Is your waffle iron suffering from neglect? Â A lot of us have acquired a waffle iron on a whim (or perhaps a hand-me-down from someone else who acquired one on a whim), but we don’t actually make waffles very often. Savory waffles are a great way to make more regularÂ use of a waffle iron and to add a little flair to your presentation at lunch and dinner.
Most waffle recipes fall a bit short nutritionally due to their use of refined flours (as opposed to whole grain) and melted butter (high in saturated fat). Also, classicÂ recipes fall short in terms of simplicity, because they typically call for beating egg whites separately and usingÂ at least three bowls to combine ingredients in stages.
Here’s aÂ best-kept secret…waffles can be a reasonably healthy, Â one bowl proposition! Waffles made with 100% whole grain flour are just as enjoyable as those made with all purpose flour, and the butter can be omitted altogether. Â Also, I find that waffle batter can be made in one bowl with excellent results. Â Perhaps my waffles don’t stand quite as tall as those made with separately beaten egg whites, but let’s just say they don’t ever seem to last long enough to be measured.
Use this basic recipe as a starting point and adapt it to suit your individual taste!

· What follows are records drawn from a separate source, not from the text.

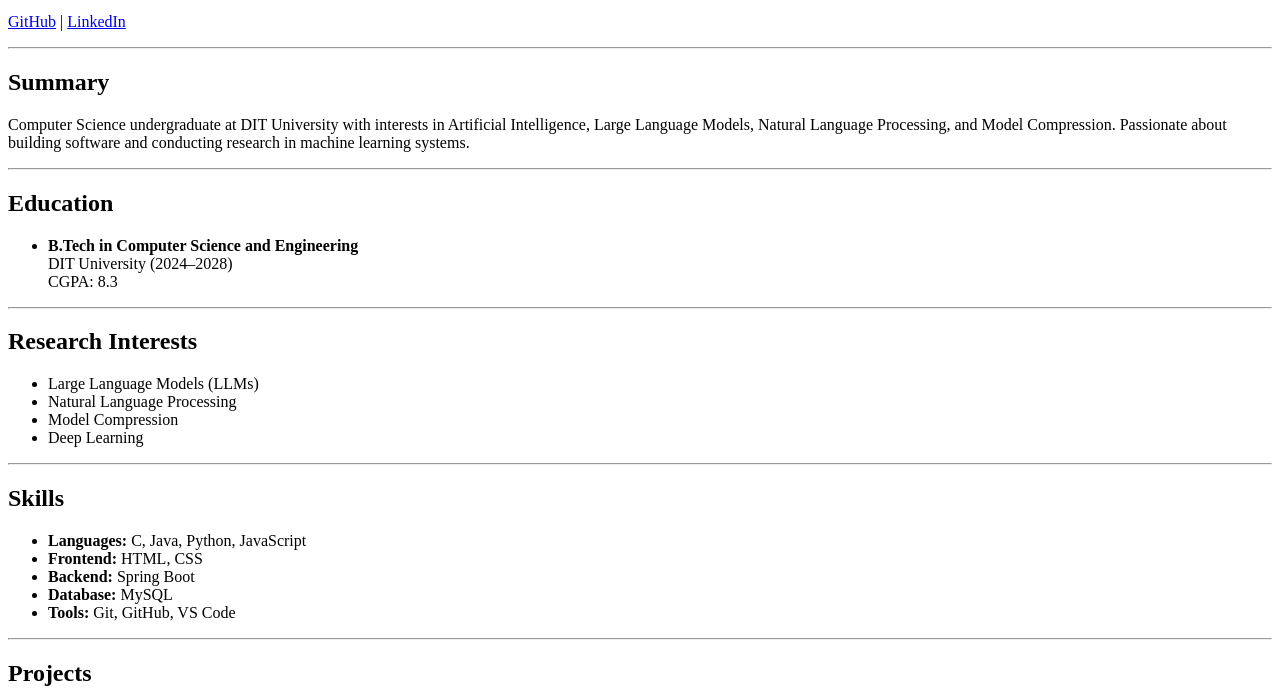
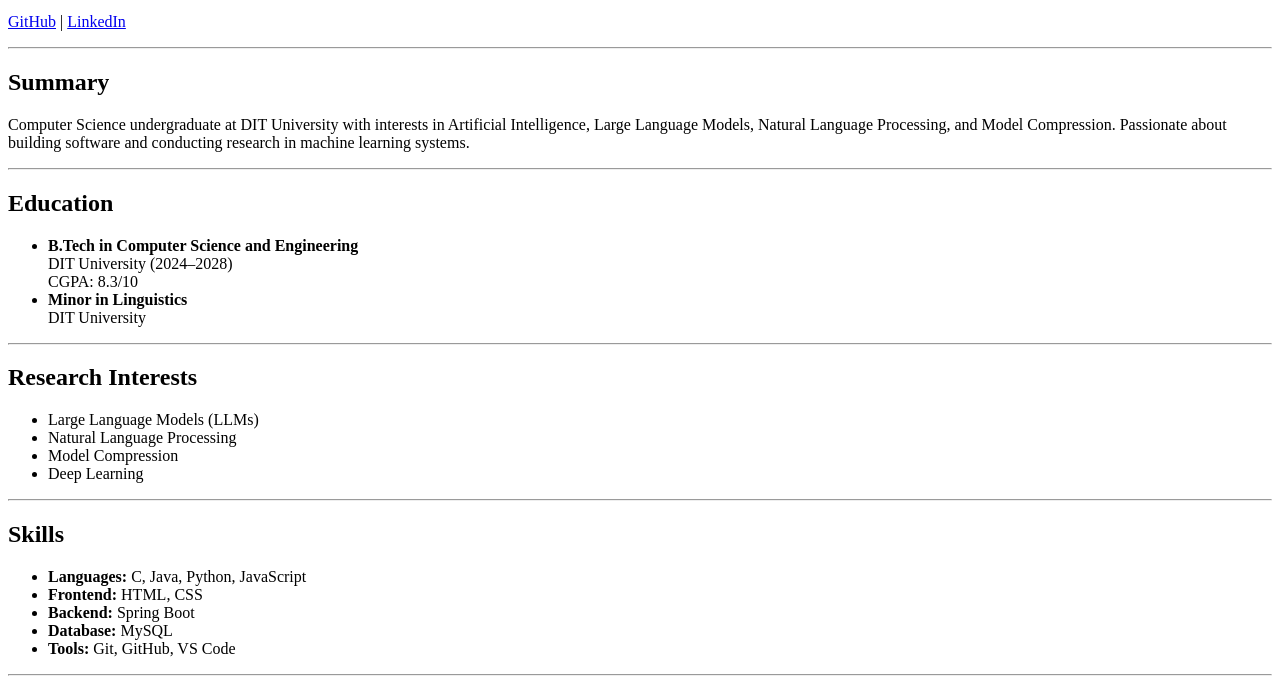
Before and after one commit to vikasbhale89/Resume, a plain HTML site: page index.html in a window 1280 px wide. Shown: the part 101-794 px from the top of the page. Drawn offline with Linux system fonts and the light colour scheme.

Commit message:
Update education section in index.html

```diff
--- a/index.html
+++ b/index.html
@@ -37,13 +37,17 @@ research in machine learning systems.
 <h2>Education</h2>
 
 <ul>
-<li>
-<strong>B.Tech in Computer Science and Engineering</strong><br>
-DIT University (2024–2028)<br>
-CGPA: 8.3
-</li>
+    <li>
+        <strong>B.Tech in Computer Science and Engineering</strong><br>
+        DIT University (2024–2028)<br>
+        CGPA: 8.3/10
+    </li>
+
+    <li>
+        <strong>Minor in Linguistics</strong><br>
+        DIT University
+    </li>
 </ul>
-
 <hr>
 
 <h2>Research Interests</h2>
```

If you need a little savory inspiration for your waffle making, this slide show ought to get your creative (and salivary) juices flowing.
IÂ planned two menus involving savory waffles for this past weekend — a birthday dinner for a good friend and our usual Sunday family dinner.

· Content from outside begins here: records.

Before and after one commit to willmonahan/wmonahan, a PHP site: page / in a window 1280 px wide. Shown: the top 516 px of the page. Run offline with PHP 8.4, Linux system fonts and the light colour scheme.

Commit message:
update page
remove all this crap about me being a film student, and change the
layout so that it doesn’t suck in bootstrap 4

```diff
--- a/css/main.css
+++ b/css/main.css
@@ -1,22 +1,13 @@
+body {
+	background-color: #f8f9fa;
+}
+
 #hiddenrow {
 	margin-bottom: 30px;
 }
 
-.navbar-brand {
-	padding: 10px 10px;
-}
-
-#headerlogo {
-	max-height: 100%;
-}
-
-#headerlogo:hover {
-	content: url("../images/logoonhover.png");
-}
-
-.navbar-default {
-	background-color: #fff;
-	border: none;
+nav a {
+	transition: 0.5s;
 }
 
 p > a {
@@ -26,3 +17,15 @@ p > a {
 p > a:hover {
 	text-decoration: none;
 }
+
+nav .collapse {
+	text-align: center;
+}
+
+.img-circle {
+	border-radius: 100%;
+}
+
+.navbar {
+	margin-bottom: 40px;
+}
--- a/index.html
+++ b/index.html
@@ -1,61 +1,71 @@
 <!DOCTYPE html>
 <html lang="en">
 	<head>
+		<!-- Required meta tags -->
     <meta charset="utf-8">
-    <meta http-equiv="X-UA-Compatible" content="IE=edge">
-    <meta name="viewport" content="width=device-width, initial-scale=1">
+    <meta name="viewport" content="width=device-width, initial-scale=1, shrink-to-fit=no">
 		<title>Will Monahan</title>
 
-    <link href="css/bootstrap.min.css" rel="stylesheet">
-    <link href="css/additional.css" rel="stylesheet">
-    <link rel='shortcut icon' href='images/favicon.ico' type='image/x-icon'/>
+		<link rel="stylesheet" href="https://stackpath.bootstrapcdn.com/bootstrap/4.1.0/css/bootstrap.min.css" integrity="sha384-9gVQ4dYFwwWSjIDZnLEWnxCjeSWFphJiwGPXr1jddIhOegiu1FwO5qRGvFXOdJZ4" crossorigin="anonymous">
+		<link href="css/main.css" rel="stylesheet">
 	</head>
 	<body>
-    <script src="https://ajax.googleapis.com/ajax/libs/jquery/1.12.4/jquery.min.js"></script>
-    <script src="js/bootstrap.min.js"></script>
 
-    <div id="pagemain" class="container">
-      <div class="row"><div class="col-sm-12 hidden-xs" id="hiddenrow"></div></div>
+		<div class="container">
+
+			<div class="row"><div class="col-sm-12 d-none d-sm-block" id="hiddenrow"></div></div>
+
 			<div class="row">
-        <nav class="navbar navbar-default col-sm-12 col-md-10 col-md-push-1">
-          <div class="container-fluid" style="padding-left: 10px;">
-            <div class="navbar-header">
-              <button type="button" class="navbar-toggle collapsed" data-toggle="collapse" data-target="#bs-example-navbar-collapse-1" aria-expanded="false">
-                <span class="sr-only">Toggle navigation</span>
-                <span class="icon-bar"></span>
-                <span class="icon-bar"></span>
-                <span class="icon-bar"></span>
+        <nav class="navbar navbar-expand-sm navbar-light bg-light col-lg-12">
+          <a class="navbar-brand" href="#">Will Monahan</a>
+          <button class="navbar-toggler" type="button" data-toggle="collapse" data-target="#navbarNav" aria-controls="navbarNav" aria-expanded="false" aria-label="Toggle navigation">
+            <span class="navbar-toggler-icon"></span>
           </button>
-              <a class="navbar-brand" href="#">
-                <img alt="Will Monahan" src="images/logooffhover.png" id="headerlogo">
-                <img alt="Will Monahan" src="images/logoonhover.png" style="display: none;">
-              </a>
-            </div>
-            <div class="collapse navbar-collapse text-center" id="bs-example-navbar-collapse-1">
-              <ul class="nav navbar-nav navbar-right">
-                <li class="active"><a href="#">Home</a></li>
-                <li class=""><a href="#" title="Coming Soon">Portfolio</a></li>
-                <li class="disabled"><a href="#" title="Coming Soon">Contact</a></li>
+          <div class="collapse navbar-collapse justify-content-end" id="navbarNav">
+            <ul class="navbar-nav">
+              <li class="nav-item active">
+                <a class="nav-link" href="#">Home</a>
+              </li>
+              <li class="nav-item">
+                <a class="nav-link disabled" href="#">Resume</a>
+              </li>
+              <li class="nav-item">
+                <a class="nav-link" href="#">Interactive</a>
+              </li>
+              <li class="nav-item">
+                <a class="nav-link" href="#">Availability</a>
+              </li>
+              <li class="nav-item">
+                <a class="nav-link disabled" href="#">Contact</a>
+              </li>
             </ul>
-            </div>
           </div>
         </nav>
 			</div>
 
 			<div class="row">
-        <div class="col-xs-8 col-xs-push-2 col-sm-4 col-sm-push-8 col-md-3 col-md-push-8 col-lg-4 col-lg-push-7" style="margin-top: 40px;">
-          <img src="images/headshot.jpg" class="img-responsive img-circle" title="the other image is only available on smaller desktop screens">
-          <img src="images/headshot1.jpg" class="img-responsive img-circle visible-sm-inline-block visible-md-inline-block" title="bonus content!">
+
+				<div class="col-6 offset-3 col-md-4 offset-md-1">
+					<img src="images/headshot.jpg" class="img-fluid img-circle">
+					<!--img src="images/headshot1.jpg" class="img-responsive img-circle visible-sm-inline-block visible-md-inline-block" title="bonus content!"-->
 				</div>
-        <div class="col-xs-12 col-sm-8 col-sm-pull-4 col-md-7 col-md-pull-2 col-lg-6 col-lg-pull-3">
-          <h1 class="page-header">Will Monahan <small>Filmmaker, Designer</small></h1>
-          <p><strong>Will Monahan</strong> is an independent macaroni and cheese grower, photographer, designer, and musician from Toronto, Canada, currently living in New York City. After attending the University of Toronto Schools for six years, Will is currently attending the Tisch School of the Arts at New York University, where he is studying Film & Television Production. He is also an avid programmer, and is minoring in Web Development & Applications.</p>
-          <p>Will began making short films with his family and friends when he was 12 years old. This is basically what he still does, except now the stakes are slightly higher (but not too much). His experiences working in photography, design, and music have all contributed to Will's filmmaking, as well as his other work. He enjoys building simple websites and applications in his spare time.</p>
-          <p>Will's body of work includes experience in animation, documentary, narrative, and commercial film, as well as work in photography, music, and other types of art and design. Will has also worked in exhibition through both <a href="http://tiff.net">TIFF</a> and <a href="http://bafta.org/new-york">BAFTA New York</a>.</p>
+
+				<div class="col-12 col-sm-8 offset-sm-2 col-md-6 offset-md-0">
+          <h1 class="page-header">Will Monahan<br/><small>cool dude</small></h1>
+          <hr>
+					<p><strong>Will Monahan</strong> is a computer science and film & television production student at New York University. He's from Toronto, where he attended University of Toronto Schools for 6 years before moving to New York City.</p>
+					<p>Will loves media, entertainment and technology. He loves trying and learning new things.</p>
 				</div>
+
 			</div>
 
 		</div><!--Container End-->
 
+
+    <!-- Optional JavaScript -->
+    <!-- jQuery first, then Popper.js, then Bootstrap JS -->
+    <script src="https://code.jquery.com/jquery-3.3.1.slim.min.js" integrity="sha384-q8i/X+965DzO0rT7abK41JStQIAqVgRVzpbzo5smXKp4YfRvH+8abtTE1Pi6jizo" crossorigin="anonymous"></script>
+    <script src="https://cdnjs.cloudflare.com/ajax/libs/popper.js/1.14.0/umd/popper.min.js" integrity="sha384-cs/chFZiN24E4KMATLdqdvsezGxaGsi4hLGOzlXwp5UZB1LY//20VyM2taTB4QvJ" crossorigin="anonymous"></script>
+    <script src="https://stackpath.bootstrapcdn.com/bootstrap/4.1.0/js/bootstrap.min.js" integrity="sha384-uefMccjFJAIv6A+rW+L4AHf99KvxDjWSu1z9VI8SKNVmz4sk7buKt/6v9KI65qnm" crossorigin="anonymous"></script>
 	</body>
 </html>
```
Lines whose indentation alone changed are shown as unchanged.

For the birthday dinner, I made a mashed cauliflower and dill waffle, topped with boursin cheese, cold-smoked salmon, and a mustard-dill cream sauce.
For the Sunday family dinner, I made cornbread and roasted red pepper waffles, topped withÂ pulled pork in a gingered plum bbq sauceÂ andÂ cilantro.
The components of these dishesÂ were inspired by published recipes, but the combination of elements in eachÂ dish was my own idea, and I had a lot of fun with them. Alas, I was caught up in socializing and didn’t take photos of either meal!
Not to worry though, because it just so happens that the leftovers of savory waffles are pretty wonderful too, and I did get a picture the second time around!
For breakfast on the morning following the birthday dinner, I toasted the leftover cauliflower waffles in the toaster to re-warm and re-crisp them, then topped them with poached eggs, salt, pepper, a few drops of truffle oil and a few sprigs of fresh dill. Â Yum! I’m honestly not sure which presentation was more fun — the original birthday dinner version or the leftovers-for-breakfast version!
So, start dreaming up fun flavorings for waffles, and make extra. Â Leftover waffles can be stored in the freezer. Â When you’re ready to eat one, just pop it in the toaster for a couple minutes.